Here we are, moving through our deep Christian stories from Holy Week, to Good Friday to Easter. From stories of abandonment, betrayal, forgiveness and love, to Good Friday violence and despair, to Easter hope and new life.
All of these stories we know so well are stories of God in Jesus that resonate with our own life stories: both the best in us and the worst in us.
In this period, we hear stories of Jesus’s friends falling asleep when he needed them, denying, abandoning and betraying him and each other. We hear stories of the destructive power of mobs and the cruel exertion of power and repression by an occupying force. We hear stories of one-time followers, fragmenting and dispersing in their disillusionment, or huddled in fear.
We also hear stories of women who remained by Jesus’s side through thick and thin, of friends who risked all to provide for respectful burial and blessing of Jesus’s body. We hear of those who prayed in hope and in unrelenting love, and of those who were brought back together as they encountered the living One of God.
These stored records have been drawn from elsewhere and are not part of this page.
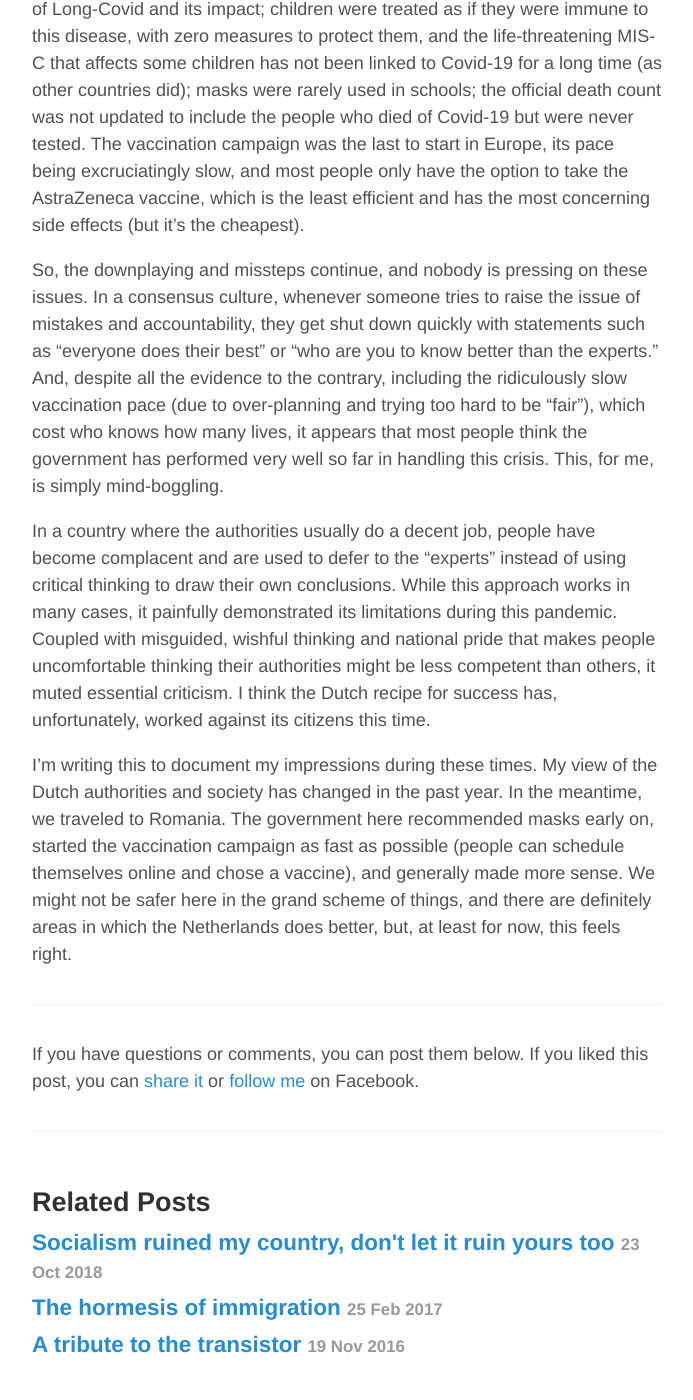
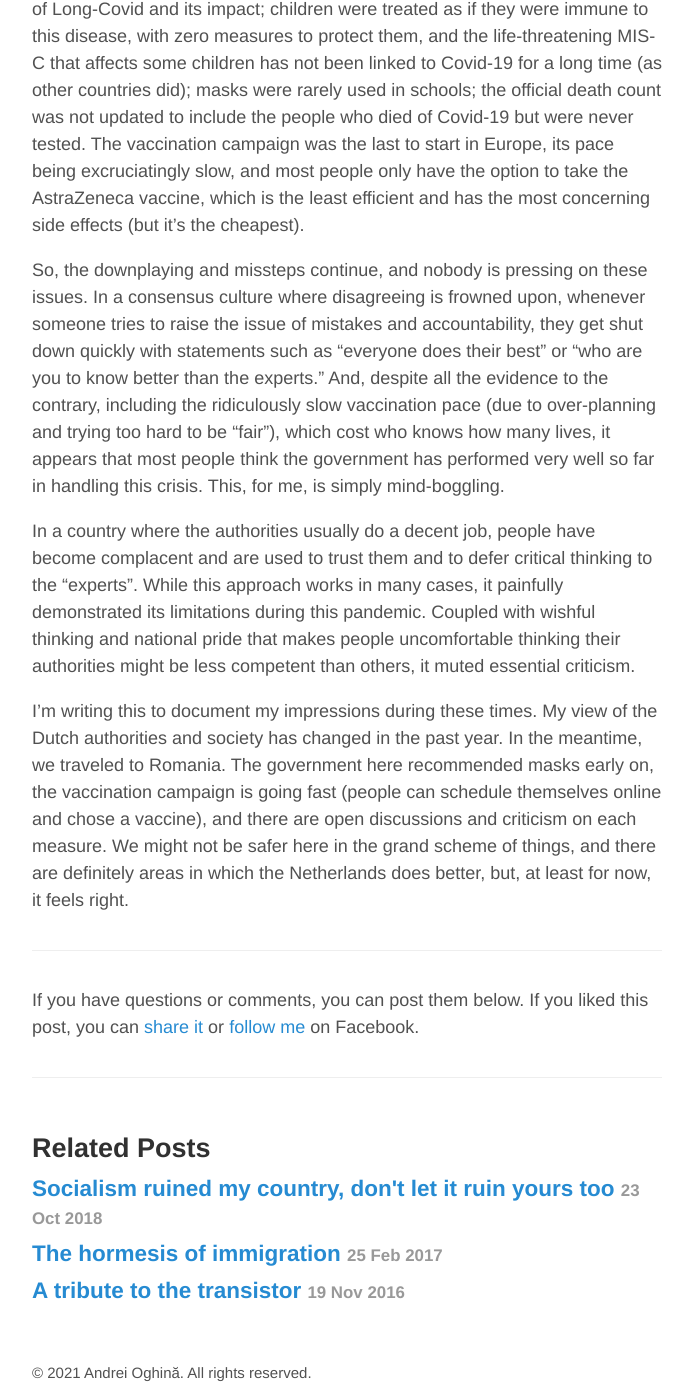
Before and after one commit to aoghina/aoghina.github.io, a Jekyll site: the page built from _posts/2021-03-30-the-intelligent-lockdown.md, in a window 1280 px wide and 1400 px high, scrolled down 2183 px. Shown: the whole window, without its empty margins (293-986 px from the left). Built offline with Jekyll 4.4.1, drawn with Linux system fonts in a browser that asks for light colours; comment, search, counter and statistics services are not loaded.

Commit message:
Update itel loc

```diff
--- a/_posts/2021-03-30-the-intelligent-lockdown.md
+++ b/_posts/2021-03-30-the-intelligent-lockdown.md
@@ -29,8 +29,8 @@ There was an eery sense of blind trust and obedience in the air. In a secularize
 
 They refused to acknowledge the role of both asymptomatic and aerosol transmission, despite overwhelming evidence; there was little acknowledgment of Long-Covid and its impact; children were treated as if they were immune to this disease, with zero measures to protect them, and the life-threatening MIS-C that affects some children has not been linked to Covid-19 for a long time (as other countries did); masks were rarely used in schools; the official death count was not updated to include the people who died of Covid-19 but were never tested. The vaccination campaign was the last to start in Europe, its pace being excruciatingly slow, and most people only have the option to take the AstraZeneca vaccine, which is the least efficient and has the most concerning side effects (but it's the cheapest).
 
-So, the downplaying and missteps continue, and nobody is pressing on these issues. In a consensus culture, whenever someone tries to raise the issue of mistakes and accountability, they get shut down quickly with statements such as "everyone does their best" or "who are you to know better than the experts." And, despite all the evidence to the contrary, including the ridiculously slow vaccination pace (due to over-planning and trying too hard to be "fair"), which cost who knows how many lives, it appears that most people think the government has performed very well so far in handling this crisis. This, for me, is simply mind-boggling.
+So, the downplaying and missteps continue, and nobody is pressing on these issues. In a consensus culture where disagreeing is frowned upon, whenever someone tries to raise the issue of mistakes and accountability, they get shut down quickly with statements such as "everyone does their best" or "who are you to know better than the experts." And, despite all the evidence to the contrary, including the ridiculously slow vaccination pace (due to over-planning and trying too hard to be "fair"), which cost who knows how many lives, it appears that most people think the government has performed very well so far in handling this crisis. This, for me, is simply mind-boggling.
 
-In a country where the authorities usually do a decent job, people have become complacent and are used to defer to the "experts" instead of using critical thinking to draw their own conclusions. While this approach works in many cases, it painfully demonstrated its limitations during this pandemic. Coupled with misguided, wishful thinking and national pride that makes people uncomfortable thinking their authorities might be less competent than others, it muted essential criticism. I think the Dutch recipe for success has, unfortunately, worked against its citizens this time.
+In a country where the authorities usually do a decent job, people have become complacent and are used to trust them and to defer critical thinking to the "experts". While this approach works in many cases, it painfully demonstrated its limitations during this pandemic. Coupled with wishful thinking and national pride that makes people uncomfortable thinking their authorities might be less competent than others, it muted essential criticism.
 
-I'm writing this to document my impressions during these times. My view of the Dutch authorities and society has changed in the past year. In the meantime, we traveled to Romania. The government here recommended masks early on, started the vaccination campaign as fast as possible (people can schedule themselves online and chose a vaccine), and generally made more sense. We might not be safer here in the grand scheme of things, and there are definitely areas in which the Netherlands does better, but, at least for now, this feels right.
+I'm writing this to document my impressions during these times. My view of the Dutch authorities and society has changed in the past year. In the meantime, we traveled to Romania. The government here recommended masks early on, the vaccination campaign is going fast (people can schedule themselves online and chose a vaccine), and there are open discussions and criticism on each measure. We might not be safer here in the grand scheme of things, and there are definitely areas in which the Netherlands does better, but, at least for now, it feels right.
```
In the past few weeks, we’ve been living with our own stories of anxiety and fear in various ways. As I am writing this, in the middle of March, four weeks before Easter, we are living in a time of uncertainty. Having come through unprecedented bushfires and thinking recovery might be starting, we are now in newly uncharted territory.
There is bulk-buying and hoarding, abuse of supermarket staff, anxiety about jobs and income, fear of businesses going under and failing financial markets, worry about children’s education and care of elderly loved ones, and concern for those whose resilience to these challenges is low.
But we also hear of people exchanging phone numbers to keep in touch, sharing supplies with elderly neighbours and checking in on them, and other random acts of kindness.
The situation is tapping into our fears, but what allows us to tap into hope instead?
I’ve been reflecting on how the resurrection stories are ones where Jesus’s followers found hope as they encountered him in their deepest points of despair or disillusionment. Jesus doesn’t fix everything for them, but they experience him in “close encounters”, still with them in their pain … and this changes everything.
They experience God in this Holy One, breaking into their lives and rekindling a sense of hope. This is the Good Friday and Easter story we still tell today.
The story of the breaking in of God’s redeeming love keeps going.
The heart of a society is known by how well it includes and cares for the most vulnerable: widows, orphans, strangers, those left on the edge. The gospel writers call us into loving God and neighbour as ourselves. In the coming months, there will be many who get left on the edge and who could fall through the cracks.
But there is One who brings hope in a different way of living amidst the turmoil and anxiety. Just like Jesus’s friends in the Easter stories, we are called into this Christ life, that brings hope and renewal into our lives and communities. This is our resurrection hope.
This story originally appeared in April’s Crosslight magazine. You can read the full magazine here.